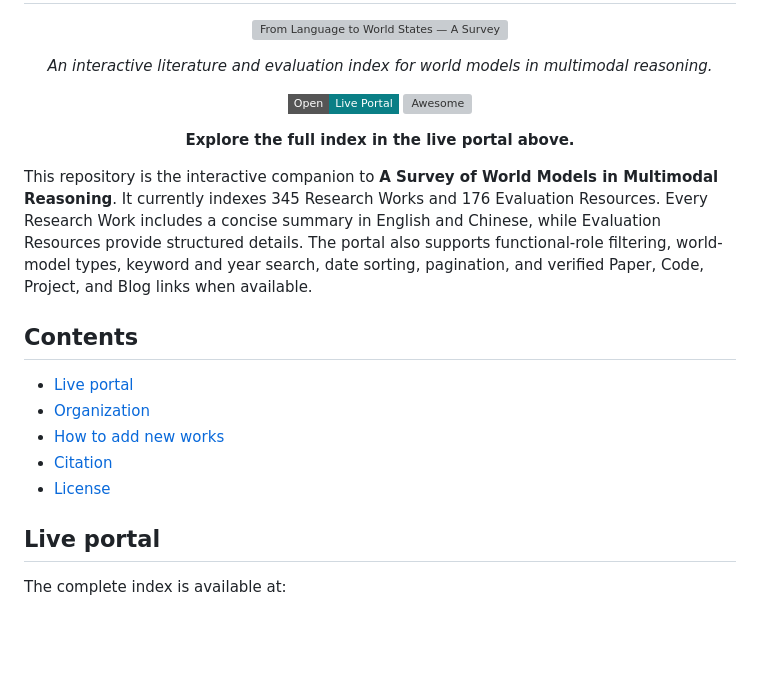
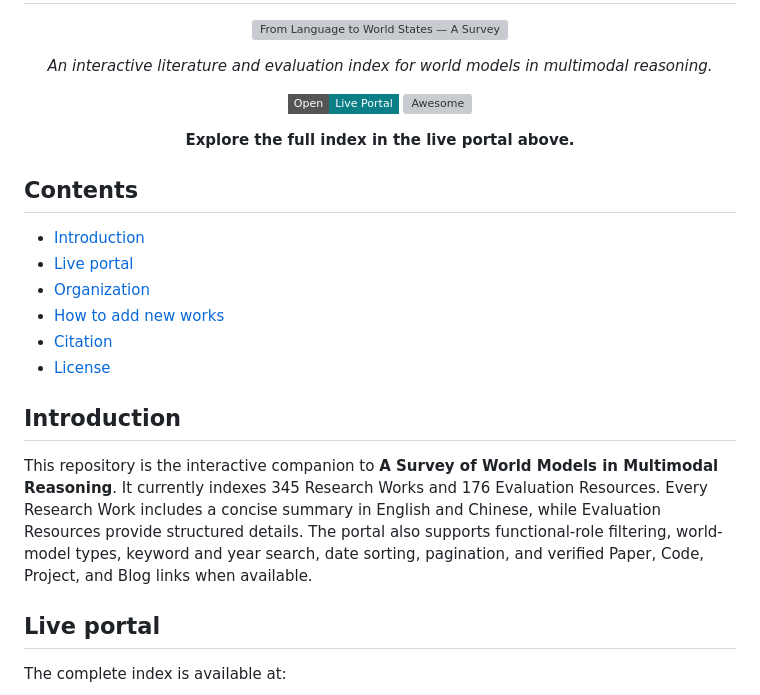
Before and after one commit to RomGai/awesome-multimodal-world-reasoning, a Markdown page: README.md, the part around the change. GitHub-like rendering; badges without logos; blank space fills up the shorter version; grey boxes are pictures that could not be loaded.

Commit message:
Move repository overview into introduction

```diff
--- a/README.md
+++ b/README.md
@@ -17,15 +17,18 @@
 
 <p align="center"><strong>Explore the full index in the live portal above.</strong></p>
 
-This repository is the interactive companion to **A Survey of World Models in Multimodal Reasoning**. It currently indexes 345 Research Works and 176 Evaluation Resources. Every Research Work includes a concise summary in English and Chinese, while Evaluation Resources provide structured details. The portal also supports functional-role filtering, world-model types, keyword and year search, date sorting, pagination, and verified Paper, Code, Project, and Blog links when available.
-
 ## Contents
 
+- [Introduction](#introduction)
 - [Live portal](#live-portal)
 - [Organization](#organization)
 - [How to add new works](#how-to-add-new-works)
 - [Citation](#citation)
 - [License](#license)
+
+## Introduction
+
+This repository is the interactive companion to **A Survey of World Models in Multimodal Reasoning**. It currently indexes 345 Research Works and 176 Evaluation Resources. Every Research Work includes a concise summary in English and Chinese, while Evaluation Resources provide structured details. The portal also supports functional-role filtering, world-model types, keyword and year search, date sorting, pagination, and verified Paper, Code, Project, and Blog links when available.
 
 ## Live portal
 
```
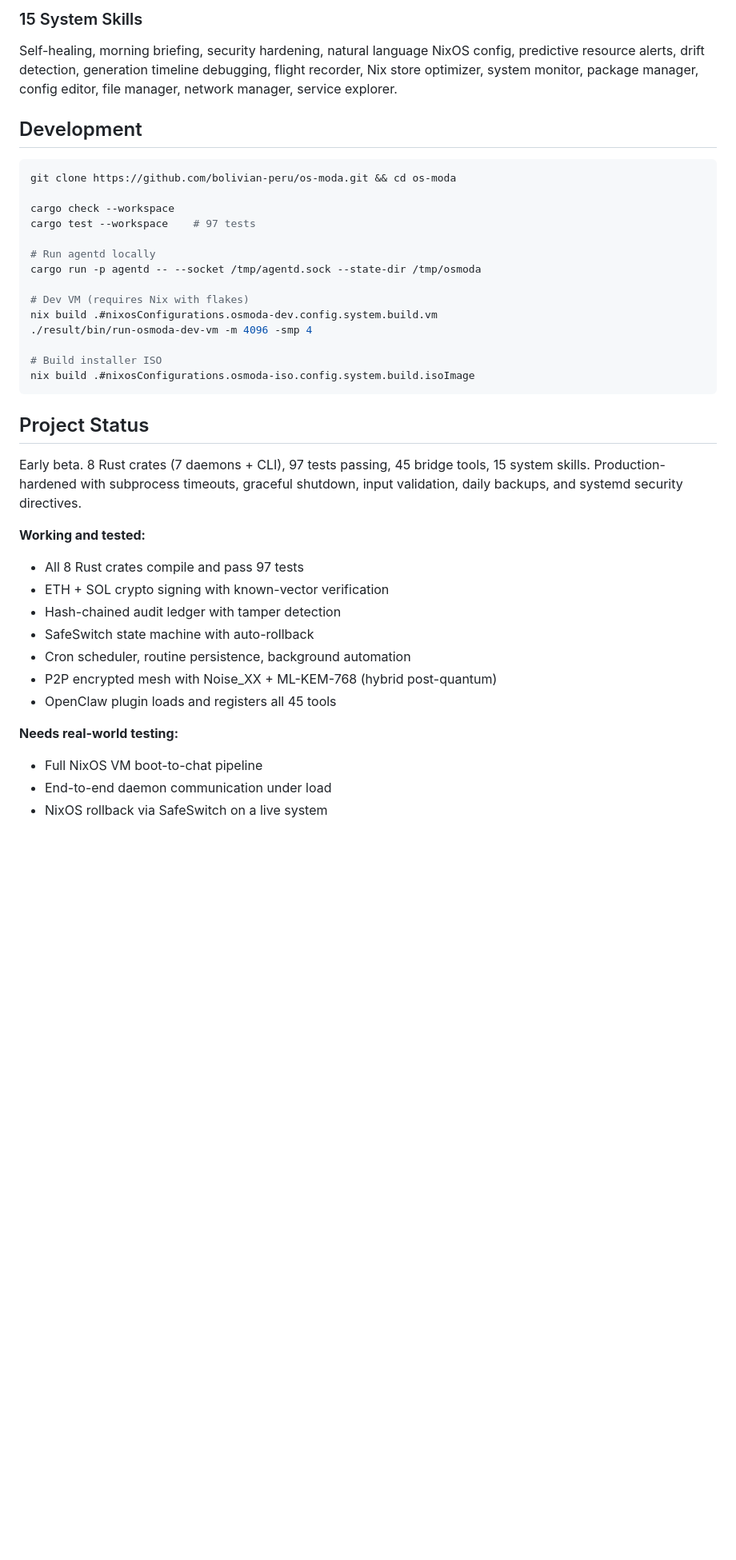
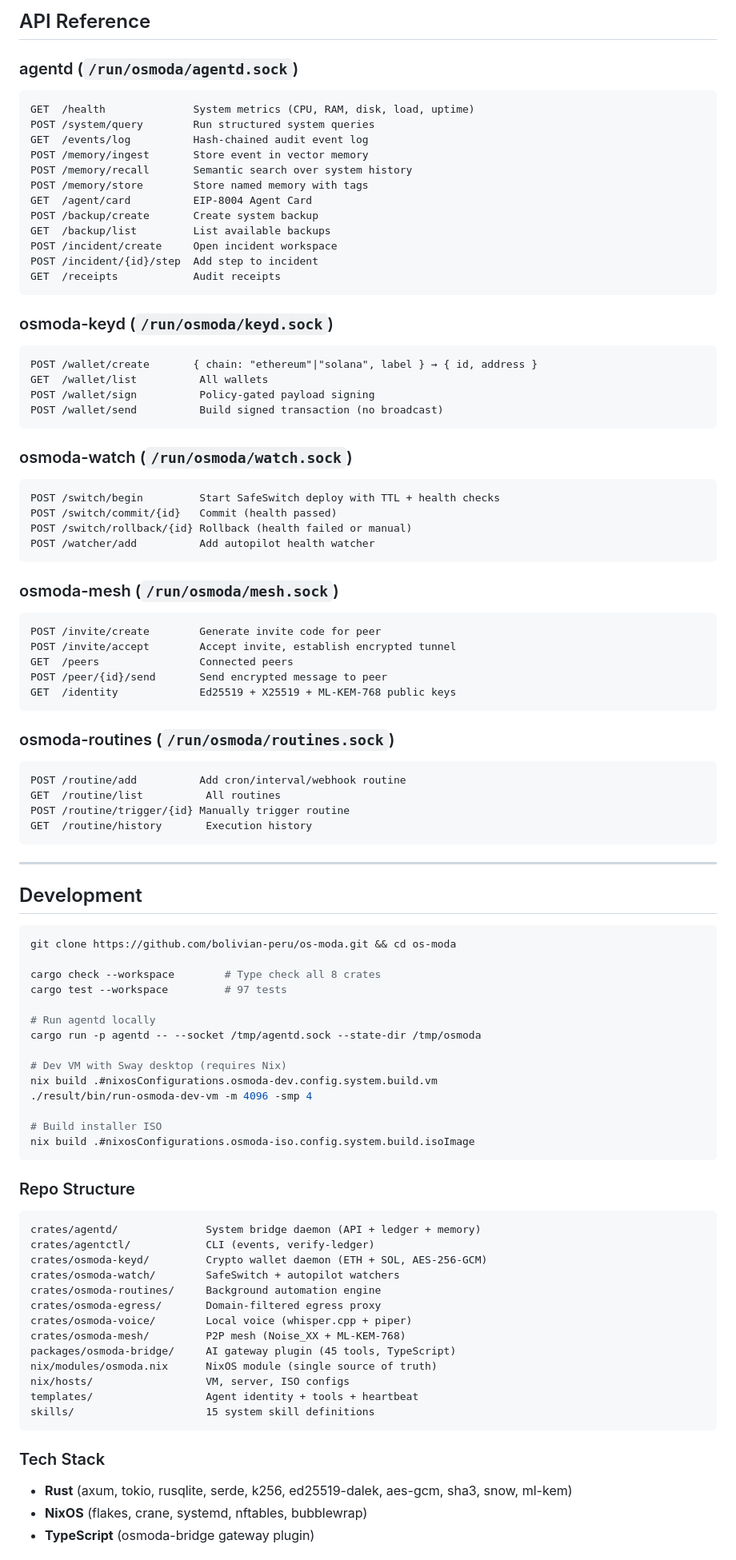
Before and after one commit to bolivian-peru/molt-os, a Markdown page: README.md, the part around one of its changes. Shown at 80% size. Drawn GitHub-style; blank space fills up the shorter version.

````diff
--- a/README.md
+++ b/README.md
@@ -197,20 +201,74 @@ See [docs/CHANNELS.md](docs/CHANNELS.md) for setup guide.
 
-### 15 System Skills
+## API Reference
 
-Self-healing, morning briefing, security hardening, natural language NixOS config, predictive resource alerts, drift detection, generation timeline debugging, flight recorder, Nix store optimizer, system monitor, package manager, config editor, file manager, network manager, service explorer.
+### agentd (`/run/osmoda/agentd.sock`)
+
+```
+GET  /health              System metrics (CPU, RAM, disk, load, uptime)
+POST /system/query        Run structured system queries
+GET  /events/log          Hash-chained audit event log
+POST /memory/ingest       Store event in vector memory
+POST /memory/recall       Semantic search over system history
+POST /memory/store        Store named memory with tags
+GET  /agent/card          EIP-8004 Agent Card
+POST /backup/create       Create system backup
+GET  /backup/list         List available backups
+POST /incident/create     Open incident workspace
+POST /incident/{id}/step  Add step to incident
+GET  /receipts            Audit receipts
+```
+
+### osmoda-keyd (`/run/osmoda/keyd.sock`)
+
+```
+POST /wallet/create       { chain: "ethereum"|"solana", label } → { id, address }
+GET  /wallet/list          All wallets
+POST /wallet/sign          Policy-gated payload signing
+POST /wallet/send          Build signed transaction (no broadcast)
+```
+
+### osmoda-watch (`/run/osmoda/watch.sock`)
+
+```
+POST /switch/begin         Start SafeSwitch deploy with TTL + health checks
+POST /switch/commit/{id}   Commit (health passed)
+POST /switch/rollback/{id} Rollback (health failed or manual)
+POST /watcher/add          Add autopilot health watcher
+```
+
+### osmoda-mesh (`/run/osmoda/mesh.sock`)
+
+```
+POST /invite/create        Generate invite code for peer
+POST /invite/accept        Accept invite, establish encrypted tunnel
+GET  /peers                Connected peers
+POST /peer/{id}/send       Send encrypted message to peer
+GET  /identity             Ed25519 + X25519 + ML-KEM-768 public keys
+```
+
+### osmoda-routines (`/run/osmoda/routines.sock`)
+
+```
+POST /routine/add          Add cron/interval/webhook routine
+GET  /routine/list          All routines
+POST /routine/trigger/{id} Manually trigger routine
+GET  /routine/history       Execution history
+```
+
+---
 
 ## Development
 
 ```bash
 git clone https://github.com/bolivian-peru/os-moda.git && cd os-moda
 
-cargo check --workspace
-cargo test --workspace    # 97 tests
+cargo check --workspace        # Type check all 8 crates
+cargo test --workspace         # 97 tests
 
 # Run agentd locally
 cargo run -p agentd -- --socket /tmp/agentd.sock --state-dir /tmp/osmoda
 
-# Dev VM (requires Nix with flakes)
+# Dev VM with Sway desktop (requires Nix)
 nix build .#nixosConfigurations.osmoda-dev.config.system.build.vm
 ./result/bin/run-osmoda-dev-vm -m 4096 -smp 4
 
@@ -218,21 +276,27 @@ nix build .#nixosConfigurations.osmoda-dev.config.system.build.vm
 nix build .#nixosConfigurations.osmoda-iso.config.system.build.isoImage
 ```
 
-## Project Status
+### Repo Structure
 
-Early beta. 8 Rust crates (7 daemons + CLI), 97 tests passing, 45 bridge tools, 15 system skills. Production-hardened with subprocess timeouts, graceful shutdown, input validation, daily backups, and systemd security directives.
+```
+crates/agentd/              System bridge daemon (API + ledger + memory)
+crates/agentctl/            CLI (events, verify-ledger)
+crates/osmoda-keyd/         Crypto wallet daemon (ETH + SOL, AES-256-GCM)
+crates/osmoda-watch/        SafeSwitch + autopilot watchers
+crates/osmoda-routines/     Background automation engine
+crates/osmoda-egress/       Domain-filtered egress proxy
+crates/osmoda-voice/        Local voice (whisper.cpp + piper)
+crates/osmoda-mesh/         P2P mesh (Noise_XX + ML-KEM-768)
+packages/osmoda-bridge/     AI gateway plugin (45 tools, TypeScript)
+nix/modules/osmoda.nix      NixOS module (single source of truth)
+nix/hosts/                  VM, server, ISO configs
+templates/                  Agent identity + tools + heartbeat
+skills/                     15 system skill definitions
+```
 
-**Working and tested:**
-- All 8 Rust crates compile and pass 97 tests
-- ETH + SOL crypto signing with known-vector verification
-- Hash-chained audit ledger with tamper detection
-- SafeSwitch state machine with auto-rollback
-- Cron scheduler, routine persistence, background automation
-- P2P encrypted mesh with Noise_XX + ML-KEM-768 (hybrid post-quantum)
-- OpenClaw plugin loads and registers all 45 tools
+### Tech Stack
 
-**Needs real-world testing:**
-- Full NixOS VM boot-to-chat pipeline
-- End-to-end daemon communication under load
-- NixOS rollback via SafeSwitch on a live system
+- **Rust** (axum, tokio, rusqlite, serde, k256, ed25519-dalek, aes-gcm, sha3, snow, ml-kem)
+- **NixOS** (flakes, crane, systemd, nftables, bubblewrap)
+- **TypeScript** (osmoda-bridge gateway plugin)
 
````
Also changed, not shown: other parts of README.md (+127 -164 lines).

ABOUT THIS TASK:
Quote the records in full and exactly; skip any image.

TASK RESULT:
Before and after one commit to RomGai/awesome-multimodal-world-reasoning, a Markdown page: README.md, the part around the change. GitHub-like rendering; badges without logos; blank space fills up the shorter version; grey boxes are pictures that could not be loaded.

Commit message:
Move repository overview into introduction

```diff
--- a/README.md
+++ b/README.md
@@ -17,15 +17,18 @@
 
 <p align="center"><strong>Explore the full index in the live portal above.</strong></p>
 
-This repository is the interactive companion to **A Survey of World Models in Multimodal Reasoning**. It currently indexes 345 Research Works and 176 Evaluation Resources. Every Research Work includes a concise summary in English and Chinese, while Evaluation Resources provide structured details. The portal also supports functional-role filtering, world-model types, keyword and year search, date sorting, pagination, and verified Paper, Code, Project, and Blog links when available.
-
 ## Contents
 
+- [Introduction](#introduction)
 - [Live portal](#live-portal)
 - [Organization](#organization)
 - [How to add new works](#how-to-add-new-works)
 - [Citation](#citation)
 - [License](#license)
+
+## Introduction
+
+This repository is the interactive companion to **A Survey of World Models in Multimodal Reasoning**. It currently indexes 345 Research Works and 176 Evaluation Resources. Every Research Work includes a concise summary in English and Chinese, while Evaluation Resources provide structured details. The portal also supports functional-role filtering, world-model types, keyword and year search, date sorting, pagination, and verified Paper, Code, Project, and Blog links when available.
 
 ## Live portal
 
```
Before and after one commit to bolivian-peru/molt-os, a Markdown page: README.md, the part around one of its changes. Shown at 80% size. Drawn GitHub-style; blank space fills up the shorter version.

````diff
--- a/README.md
+++ b/README.md
@@ -197,20 +201,74 @@ See [docs/CHANNELS.md](docs/CHANNELS.md) for setup guide.
 
-### 15 System Skills
+## API Reference
 
-Self-healing, morning briefing, security hardening, natural language NixOS config, predictive resource alerts, drift detection, generation timeline debugging, flight recorder, Nix store optimizer, system monitor, package manager, config editor, file manager, network manager, service explorer.
+### agentd (`/run/osmoda/agentd.sock`)
+
+```
+GET  /health              System metrics (CPU, RAM, disk, load, uptime)
+POST /system/query        Run structured system queries
+GET  /events/log          Hash-chained audit event log
+POST /memory/ingest       Store event in vector memory
+POST /memory/recall       Semantic search over system history
+POST /memory/store        Store named memory with tags
+GET  /agent/card          EIP-8004 Agent Card
+POST /backup/create       Create system backup
+GET  /backup/list         List available backups
+POST /incident/create     Open incident workspace
+POST /incident/{id}/step  Add step to incident
+GET  /receipts            Audit receipts
+```
+
+### osmoda-keyd (`/run/osmoda/keyd.sock`)
+
+```
+POST /wallet/create       { chain: "ethereum"|"solana", label } → { id, address }
+GET  /wallet/list          All wallets
+POST /wallet/sign          Policy-gated payload signing
+POST /wallet/send          Build signed transaction (no broadcast)
+```
+
+### osmoda-watch (`/run/osmoda/watch.sock`)
+
+```
+POST /switch/begin         Start SafeSwitch deploy with TTL + health checks
+POST /switch/commit/{id}   Commit (health passed)
+POST /switch/rollback/{id} Rollback (health failed or manual)
+POST /watcher/add          Add autopilot health watcher
+```
+
+### osmoda-mesh (`/run/osmoda/mesh.sock`)
+
+```
+POST /invite/create        Generate invite code for peer
+POST /invite/accept        Accept invite, establish encrypted tunnel
+GET  /peers                Connected peers
+POST /peer/{id}/send       Send encrypted message to peer
+GET  /identity             Ed25519 + X25519 + ML-KEM-768 public keys
+```
+
+### osmoda-routines (`/run/osmoda/routines.sock`)
+
+```
+POST /routine/add          Add cron/interval/webhook routine
+GET  /routine/list          All routines
+POST /routine/trigger/{id} Manually trigger routine
+GET  /routine/history       Execution history
+```
+
+---
 
 ## Development
 
 ```bash
 git clone https://github.com/bolivian-peru/os-moda.git && cd os-moda
 
-cargo check --workspace
-cargo test --workspace    # 97 tests
+cargo check --workspace        # Type check all 8 crates
+cargo test --workspace         # 97 tests
 
 # Run agentd locally
 cargo run -p agentd -- --socket /tmp/agentd.sock --state-dir /tmp/osmoda
 
-# Dev VM (requires Nix with flakes)
+# Dev VM with Sway desktop (requires Nix)
 nix build .#nixosConfigurations.osmoda-dev.config.system.build.vm
 ./result/bin/run-osmoda-dev-vm -m 4096 -smp 4
 
@@ -218,21 +276,27 @@ nix build .#nixosConfigurations.osmoda-dev.config.system.build.vm
 nix build .#nixosConfigurations.osmoda-iso.config.system.build.isoImage
 ```
 
-## Project Status
+### Repo Structure
 
-Early beta. 8 Rust crates (7 daemons + CLI), 97 tests passing, 45 bridge tools, 15 system skills. Production-hardened with subprocess timeouts, graceful shutdown, input validation, daily backups, and systemd security directives.
+```
+crates/agentd/              System bridge daemon (API + ledger + memory)
+crates/agentctl/            CLI (events, verify-ledger)
+crates/osmoda-keyd/         Crypto wallet daemon (ETH + SOL, AES-256-GCM)
+crates/osmoda-watch/        SafeSwitch + autopilot watchers
+crates/osmoda-routines/     Background automation engine
+crates/osmoda-egress/       Domain-filtered egress proxy
+crates/osmoda-voice/        Local voice (whisper.cpp + piper)
+crates/osmoda-mesh/         P2P mesh (Noise_XX + ML-KEM-768)
+packages/osmoda-bridge/     AI gateway plugin (45 tools, TypeScript)
+nix/modules/osmoda.nix      NixOS module (single source of truth)
+nix/hosts/                  VM, server, ISO configs
+templates/                  Agent identity + tools + heartbeat
+skills/                     15 system skill definitions
+```
 
-**Working and tested:**
-- All 8 Rust crates compile and pass 97 tests
-- ETH + SOL crypto signing with known-vector verification
-- Hash-chained audit ledger with tamper detection
-- SafeSwitch state machine with auto-rollback
-- Cron scheduler, routine persistence, background automation
-- P2P encrypted mesh with Noise_XX + ML-KEM-768 (hybrid post-quantum)
-- OpenClaw plugin loads and registers all 45 tools
+### Tech Stack
 
-**Needs real-world testing:**
-- Full NixOS VM boot-to-chat pipeline
-- End-to-end daemon communication under load
-- NixOS rollback via SafeSwitch on a live system
+- **Rust** (axum, tokio, rusqlite, serde, k256, ed25519-dalek, aes-gcm, sha3, snow, ml-kem)
+- **NixOS** (flakes, crane, systemd, nftables, bubblewrap)
+- **TypeScript** (osmoda-bridge gateway plugin)
 
````
Also changed, not shown: other parts of README.md (+127 -164 lines).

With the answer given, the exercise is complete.